'''

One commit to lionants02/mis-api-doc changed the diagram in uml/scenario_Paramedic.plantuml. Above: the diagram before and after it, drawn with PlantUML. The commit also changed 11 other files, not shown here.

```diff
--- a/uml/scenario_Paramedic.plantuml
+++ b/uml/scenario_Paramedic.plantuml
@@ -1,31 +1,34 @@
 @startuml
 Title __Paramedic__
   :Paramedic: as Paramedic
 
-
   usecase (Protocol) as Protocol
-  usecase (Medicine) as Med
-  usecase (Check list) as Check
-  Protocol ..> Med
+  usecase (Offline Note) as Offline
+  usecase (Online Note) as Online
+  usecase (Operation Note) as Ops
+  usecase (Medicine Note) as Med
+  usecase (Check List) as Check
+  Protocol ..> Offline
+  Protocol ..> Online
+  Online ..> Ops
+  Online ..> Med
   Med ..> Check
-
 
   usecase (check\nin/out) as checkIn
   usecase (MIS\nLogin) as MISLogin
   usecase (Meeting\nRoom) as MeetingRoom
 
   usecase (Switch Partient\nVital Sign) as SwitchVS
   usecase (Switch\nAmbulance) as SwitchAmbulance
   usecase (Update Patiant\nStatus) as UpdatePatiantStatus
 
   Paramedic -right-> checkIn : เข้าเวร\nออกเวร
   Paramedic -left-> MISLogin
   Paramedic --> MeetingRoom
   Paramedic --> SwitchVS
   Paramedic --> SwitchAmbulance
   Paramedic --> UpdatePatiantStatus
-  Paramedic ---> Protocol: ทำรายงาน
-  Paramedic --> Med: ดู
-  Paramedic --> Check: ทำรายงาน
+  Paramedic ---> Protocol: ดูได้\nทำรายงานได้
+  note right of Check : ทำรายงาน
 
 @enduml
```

'''

The task:
Across the records above, show each line containing the word "Protocol".

Answer to this exercise:
   usecase (Protocol) as Protocol
-  Protocol ..> Med
+  Protocol ..> Offline
+  Protocol ..> Online
-  Paramedic ---> Protocol: ทำรายงาน
+  Paramedic ---> Protocol: ดูได้\nทำรายงานได้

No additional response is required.